Data excerpts:
··········

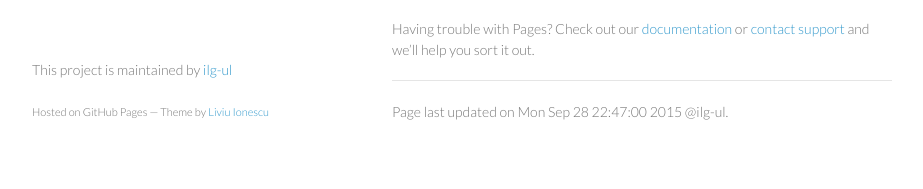
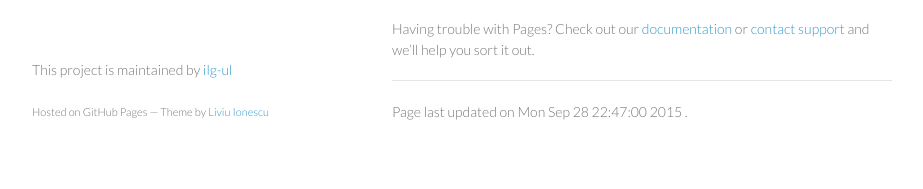
Before and after one commit to ilg-ul/github-jekyll-theme, a Jekyll site: the page built from site/home.md, in a window 1280 px wide. Shown: the part 709-898 px from the top of the page, without its empty margins (178-1101 px from the left). Built offline with Jekyll 4.4.1, drawn with Linux system fonts in a browser that asks for light colours; Markdown is read by kramdown in place of the engine named in the settings.

Commit message:
remove test @ilg-ul from 'modified on' line

```diff
--- a/_layouts/main.html
+++ b/_layouts/main.html
@@ -10,5 +10,5 @@ layout: default
 
 <hr/>
 <p class="page-footer">
-Page last updated on {{ page.last_modified_at | date: '%c %Z' }}  @ilg-ul.
+Page last updated on {{ page.last_modified_at | date: '%c %Z' }}.
 </p>
--- a/_layouts/page.html
+++ b/_layouts/page.html
@@ -10,5 +10,5 @@ layout: default
 
 <hr/>
 <p class="page-footer">
-Last modified on {{ page.last_modified_at | date: '%c %Z' }} @ilg-ul.
+Last modified on {{ page.last_modified_at | date: '%c %Z' }}.
 </p>
```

··········

● Activity
Restate the entries word for word, though any image they contain should not appear.

● Solution below
Before and after one commit to ilg-ul/github-jekyll-theme, a Jekyll site: the page built from site/home.md, in a window 1280 px wide. Shown: the part 709-898 px from the top of the page, without its empty margins (178-1101 px from the left). Built offline with Jekyll 4.4.1, drawn with Linux system fonts in a browser that asks for light colours; Markdown is read by kramdown in place of the engine named in the settings.

Commit message:
remove test @ilg-ul from 'modified on' line

```diff
--- a/_layouts/main.html
+++ b/_layouts/main.html
@@ -10,5 +10,5 @@ layout: default
 
 <hr/>
 <p class="page-footer">
-Page last updated on {{ page.last_modified_at | date: '%c %Z' }}  @ilg-ul.
+Page last updated on {{ page.last_modified_at | date: '%c %Z' }}.
 </p>
--- a/_layouts/page.html
+++ b/_layouts/page.html
@@ -10,5 +10,5 @@ layout: default
 
 <hr/>
 <p class="page-footer">
-Last modified on {{ page.last_modified_at | date: '%c %Z' }} @ilg-ul.
+Last modified on {{ page.last_modified_at | date: '%c %Z' }}.
 </p>
```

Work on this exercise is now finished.